*** Block opens ***

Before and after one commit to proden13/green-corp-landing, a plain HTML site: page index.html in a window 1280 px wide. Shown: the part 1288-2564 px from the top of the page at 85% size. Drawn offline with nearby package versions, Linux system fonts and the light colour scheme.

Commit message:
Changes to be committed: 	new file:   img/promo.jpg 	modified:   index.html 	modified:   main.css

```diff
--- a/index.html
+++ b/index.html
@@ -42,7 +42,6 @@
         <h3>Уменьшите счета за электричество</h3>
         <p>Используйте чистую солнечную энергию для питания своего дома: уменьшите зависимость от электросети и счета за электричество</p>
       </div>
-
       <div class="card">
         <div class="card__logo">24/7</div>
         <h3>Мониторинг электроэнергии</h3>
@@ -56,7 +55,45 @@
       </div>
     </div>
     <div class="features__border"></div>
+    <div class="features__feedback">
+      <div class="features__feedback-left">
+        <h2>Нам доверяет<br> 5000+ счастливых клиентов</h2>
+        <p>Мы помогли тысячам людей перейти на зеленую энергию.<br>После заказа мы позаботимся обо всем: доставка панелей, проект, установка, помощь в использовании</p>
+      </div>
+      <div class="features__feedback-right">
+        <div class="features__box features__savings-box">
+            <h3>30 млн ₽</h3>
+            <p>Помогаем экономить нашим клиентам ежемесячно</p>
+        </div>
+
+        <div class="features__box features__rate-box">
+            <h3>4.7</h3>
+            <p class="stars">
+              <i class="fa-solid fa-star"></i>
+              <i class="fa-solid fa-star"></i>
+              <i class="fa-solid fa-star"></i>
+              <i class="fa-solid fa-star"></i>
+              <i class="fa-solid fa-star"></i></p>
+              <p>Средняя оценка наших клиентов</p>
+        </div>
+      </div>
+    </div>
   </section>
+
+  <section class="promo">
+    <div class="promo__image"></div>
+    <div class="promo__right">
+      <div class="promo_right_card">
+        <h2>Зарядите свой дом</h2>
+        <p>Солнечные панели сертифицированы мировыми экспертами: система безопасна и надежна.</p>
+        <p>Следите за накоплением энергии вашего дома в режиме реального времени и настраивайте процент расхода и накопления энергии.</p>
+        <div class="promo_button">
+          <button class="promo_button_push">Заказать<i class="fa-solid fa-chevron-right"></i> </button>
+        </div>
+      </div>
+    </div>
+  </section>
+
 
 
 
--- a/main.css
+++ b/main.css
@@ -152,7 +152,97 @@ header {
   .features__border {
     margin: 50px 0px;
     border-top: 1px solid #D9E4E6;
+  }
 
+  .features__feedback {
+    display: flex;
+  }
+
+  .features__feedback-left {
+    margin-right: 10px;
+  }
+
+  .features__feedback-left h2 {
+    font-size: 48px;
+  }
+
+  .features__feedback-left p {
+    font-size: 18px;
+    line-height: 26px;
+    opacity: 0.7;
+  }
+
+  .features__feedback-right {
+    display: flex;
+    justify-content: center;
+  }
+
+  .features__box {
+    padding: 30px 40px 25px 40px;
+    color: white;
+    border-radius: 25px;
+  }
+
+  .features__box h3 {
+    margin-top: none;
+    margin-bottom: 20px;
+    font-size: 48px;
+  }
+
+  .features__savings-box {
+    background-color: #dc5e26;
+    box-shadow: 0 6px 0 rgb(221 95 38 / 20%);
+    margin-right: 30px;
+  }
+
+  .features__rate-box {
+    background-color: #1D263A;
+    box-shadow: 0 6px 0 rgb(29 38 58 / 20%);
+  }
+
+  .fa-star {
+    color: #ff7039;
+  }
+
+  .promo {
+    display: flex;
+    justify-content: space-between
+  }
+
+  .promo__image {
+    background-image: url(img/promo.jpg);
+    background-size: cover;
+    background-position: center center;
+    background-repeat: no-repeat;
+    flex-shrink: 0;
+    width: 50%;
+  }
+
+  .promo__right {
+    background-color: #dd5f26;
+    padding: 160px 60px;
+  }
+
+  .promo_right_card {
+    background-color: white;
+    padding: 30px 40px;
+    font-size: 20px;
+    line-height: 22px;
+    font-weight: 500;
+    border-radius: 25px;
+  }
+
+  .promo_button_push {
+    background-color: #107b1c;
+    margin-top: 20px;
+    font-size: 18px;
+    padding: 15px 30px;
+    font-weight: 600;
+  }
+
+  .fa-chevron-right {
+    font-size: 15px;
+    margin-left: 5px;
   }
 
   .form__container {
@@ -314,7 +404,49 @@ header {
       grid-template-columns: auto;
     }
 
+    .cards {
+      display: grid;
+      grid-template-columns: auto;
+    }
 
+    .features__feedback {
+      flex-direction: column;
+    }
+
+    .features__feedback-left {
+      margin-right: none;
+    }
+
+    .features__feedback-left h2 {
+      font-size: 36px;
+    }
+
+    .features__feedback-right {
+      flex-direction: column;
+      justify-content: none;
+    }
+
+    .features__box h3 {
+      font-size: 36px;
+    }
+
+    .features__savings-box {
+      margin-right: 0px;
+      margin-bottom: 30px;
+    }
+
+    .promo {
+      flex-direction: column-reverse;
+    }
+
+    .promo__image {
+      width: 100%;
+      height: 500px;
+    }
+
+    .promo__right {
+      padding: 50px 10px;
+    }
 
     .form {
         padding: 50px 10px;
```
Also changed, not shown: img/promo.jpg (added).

*** Block closes ***

### WORK INSTRUCTION
The lines to return are those in the entries above that hold "margin".

### RESULT
     margin: 50px 0px;
+    margin-right: 10px;
+    margin-top: none;
+    margin-bottom: 20px;
+    margin-right: 30px;
+    margin-top: 20px;
+    margin-left: 5px;
+      margin-right: none;
+      margin-right: 0px;
+      margin-bottom: 30px;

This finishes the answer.